-- Opening Marker --
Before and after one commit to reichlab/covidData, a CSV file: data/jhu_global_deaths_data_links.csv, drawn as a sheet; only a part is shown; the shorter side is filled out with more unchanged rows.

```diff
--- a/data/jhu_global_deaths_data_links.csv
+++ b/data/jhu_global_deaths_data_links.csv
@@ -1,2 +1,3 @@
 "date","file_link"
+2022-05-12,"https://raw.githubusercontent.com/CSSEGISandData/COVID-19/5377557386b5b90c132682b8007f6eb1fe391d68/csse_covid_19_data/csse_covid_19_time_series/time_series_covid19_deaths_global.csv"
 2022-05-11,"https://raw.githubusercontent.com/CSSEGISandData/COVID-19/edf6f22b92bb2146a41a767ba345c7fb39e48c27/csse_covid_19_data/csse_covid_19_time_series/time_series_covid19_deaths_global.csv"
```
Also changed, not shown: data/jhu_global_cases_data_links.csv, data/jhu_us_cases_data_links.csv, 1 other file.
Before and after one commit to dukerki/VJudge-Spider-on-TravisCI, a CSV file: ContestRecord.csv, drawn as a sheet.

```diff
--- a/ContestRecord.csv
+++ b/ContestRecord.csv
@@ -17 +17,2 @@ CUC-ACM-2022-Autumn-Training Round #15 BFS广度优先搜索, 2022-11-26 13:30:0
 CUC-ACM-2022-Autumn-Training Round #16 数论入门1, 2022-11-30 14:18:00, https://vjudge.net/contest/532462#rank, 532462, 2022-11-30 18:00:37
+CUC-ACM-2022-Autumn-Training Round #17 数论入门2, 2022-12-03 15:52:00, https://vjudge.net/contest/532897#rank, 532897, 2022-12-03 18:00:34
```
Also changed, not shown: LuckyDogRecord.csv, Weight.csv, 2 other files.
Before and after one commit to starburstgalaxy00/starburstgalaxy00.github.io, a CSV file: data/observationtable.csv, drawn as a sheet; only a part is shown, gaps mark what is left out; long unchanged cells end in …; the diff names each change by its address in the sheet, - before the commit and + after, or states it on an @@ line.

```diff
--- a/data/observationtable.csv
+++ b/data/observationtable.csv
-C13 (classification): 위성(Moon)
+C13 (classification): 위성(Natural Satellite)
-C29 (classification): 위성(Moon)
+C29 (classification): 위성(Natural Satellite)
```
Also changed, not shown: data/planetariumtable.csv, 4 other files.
-- Closing Marker --
Please copy every line in the entries where "Round" appears.

SOLUTION TO THE PROBLEM:
@@ -17 +17,2 @@ CUC-ACM-2022-Autumn-Training Round #15 BFS广度优先搜索, 2022-11-26 13:30:0
 CUC-ACM-2022-Autumn-Training Round #16 数论入门1, 2022-11-30 14:18:00, https://vjudge.net/contest/532462#rank, 532462, 2022-11-30 18:00:37
+CUC-ACM-2022-Autumn-Training Round #17 数论入门2, 2022-12-03 15:52:00, https://vjudge.net/contest/532897#rank, 532897, 2022-12-03 18:00:34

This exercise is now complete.